*Task goal*
Below is a listing. Copy each line of it that holds the word "after".

*Given records*
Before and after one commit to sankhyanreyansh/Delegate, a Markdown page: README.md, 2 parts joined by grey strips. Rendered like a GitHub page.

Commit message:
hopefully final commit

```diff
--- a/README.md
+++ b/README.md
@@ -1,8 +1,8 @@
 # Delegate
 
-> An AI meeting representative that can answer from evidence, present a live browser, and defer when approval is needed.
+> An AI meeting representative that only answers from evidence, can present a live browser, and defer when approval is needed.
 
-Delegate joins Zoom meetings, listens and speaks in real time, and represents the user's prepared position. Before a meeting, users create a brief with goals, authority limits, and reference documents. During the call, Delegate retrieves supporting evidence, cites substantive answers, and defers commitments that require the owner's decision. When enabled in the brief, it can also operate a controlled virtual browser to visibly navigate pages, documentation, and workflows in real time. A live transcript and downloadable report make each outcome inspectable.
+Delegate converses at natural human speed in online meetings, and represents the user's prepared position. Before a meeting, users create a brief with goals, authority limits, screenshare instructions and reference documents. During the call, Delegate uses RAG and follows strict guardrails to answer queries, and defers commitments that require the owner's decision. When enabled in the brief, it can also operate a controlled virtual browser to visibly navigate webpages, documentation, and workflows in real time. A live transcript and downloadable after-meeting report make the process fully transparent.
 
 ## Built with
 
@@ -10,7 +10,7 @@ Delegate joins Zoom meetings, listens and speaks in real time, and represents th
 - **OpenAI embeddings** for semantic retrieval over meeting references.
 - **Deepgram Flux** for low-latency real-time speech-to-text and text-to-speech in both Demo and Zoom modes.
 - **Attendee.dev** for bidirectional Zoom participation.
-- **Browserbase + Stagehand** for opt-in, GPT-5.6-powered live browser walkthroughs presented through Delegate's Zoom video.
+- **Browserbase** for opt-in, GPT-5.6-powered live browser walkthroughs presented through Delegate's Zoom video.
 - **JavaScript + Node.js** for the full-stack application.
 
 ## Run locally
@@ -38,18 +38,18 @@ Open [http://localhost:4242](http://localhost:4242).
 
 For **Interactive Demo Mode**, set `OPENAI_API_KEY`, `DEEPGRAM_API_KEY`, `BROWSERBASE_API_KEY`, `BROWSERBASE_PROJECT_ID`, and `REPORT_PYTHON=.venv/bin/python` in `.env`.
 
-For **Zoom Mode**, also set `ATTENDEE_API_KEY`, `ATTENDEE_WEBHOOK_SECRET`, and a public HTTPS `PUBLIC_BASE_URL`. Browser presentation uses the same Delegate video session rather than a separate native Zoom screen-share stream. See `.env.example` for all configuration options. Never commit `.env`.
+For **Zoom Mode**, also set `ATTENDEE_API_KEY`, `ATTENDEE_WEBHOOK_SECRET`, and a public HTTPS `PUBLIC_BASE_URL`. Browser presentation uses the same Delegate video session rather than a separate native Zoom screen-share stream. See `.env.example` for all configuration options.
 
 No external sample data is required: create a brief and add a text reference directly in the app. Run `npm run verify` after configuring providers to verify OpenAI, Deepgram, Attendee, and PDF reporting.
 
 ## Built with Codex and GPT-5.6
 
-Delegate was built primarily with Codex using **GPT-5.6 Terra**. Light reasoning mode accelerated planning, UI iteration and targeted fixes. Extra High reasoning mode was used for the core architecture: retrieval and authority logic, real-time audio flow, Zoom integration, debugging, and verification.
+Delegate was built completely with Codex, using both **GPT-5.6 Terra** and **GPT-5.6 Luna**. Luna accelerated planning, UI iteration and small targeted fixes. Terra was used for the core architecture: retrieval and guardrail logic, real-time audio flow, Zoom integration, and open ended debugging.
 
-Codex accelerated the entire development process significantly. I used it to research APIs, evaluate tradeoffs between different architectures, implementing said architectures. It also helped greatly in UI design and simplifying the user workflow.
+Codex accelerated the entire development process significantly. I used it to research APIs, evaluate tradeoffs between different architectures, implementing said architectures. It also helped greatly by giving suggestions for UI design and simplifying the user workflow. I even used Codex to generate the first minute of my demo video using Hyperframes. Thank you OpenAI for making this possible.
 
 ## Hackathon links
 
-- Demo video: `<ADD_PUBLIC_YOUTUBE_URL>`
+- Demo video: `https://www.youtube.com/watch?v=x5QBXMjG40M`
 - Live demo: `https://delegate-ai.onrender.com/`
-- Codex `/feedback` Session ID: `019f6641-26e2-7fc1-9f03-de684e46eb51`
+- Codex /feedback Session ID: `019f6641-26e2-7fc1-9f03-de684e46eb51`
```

*Task response*
Before and after one commit to sankhyanreyansh/Delegate, a Markdown page: README.md, 2 parts joined by grey strips. Rendered like a GitHub page.
+Delegate converses at natural human speed in online meetings, and represents the user's prepared position. Before a meeting, users create a brief with goals, authority limits, screenshare instructions and reference documents. During the call, Delegate uses RAG and follows strict guardrails to answer queries, and defers commitments that require the owner's decision. When enabled in the brief, it can also operate a controlled virtual browser to visibly navigate webpages, documentation, and workflows in real time. A live transcript and downloadable after-meeting report make the process fully transparent.
 No external sample data is required: create a brief and add a text reference directly in the app. Run `npm run verify` after configuring providers to verify OpenAI, Deepgram, Attendee, and PDF reporting.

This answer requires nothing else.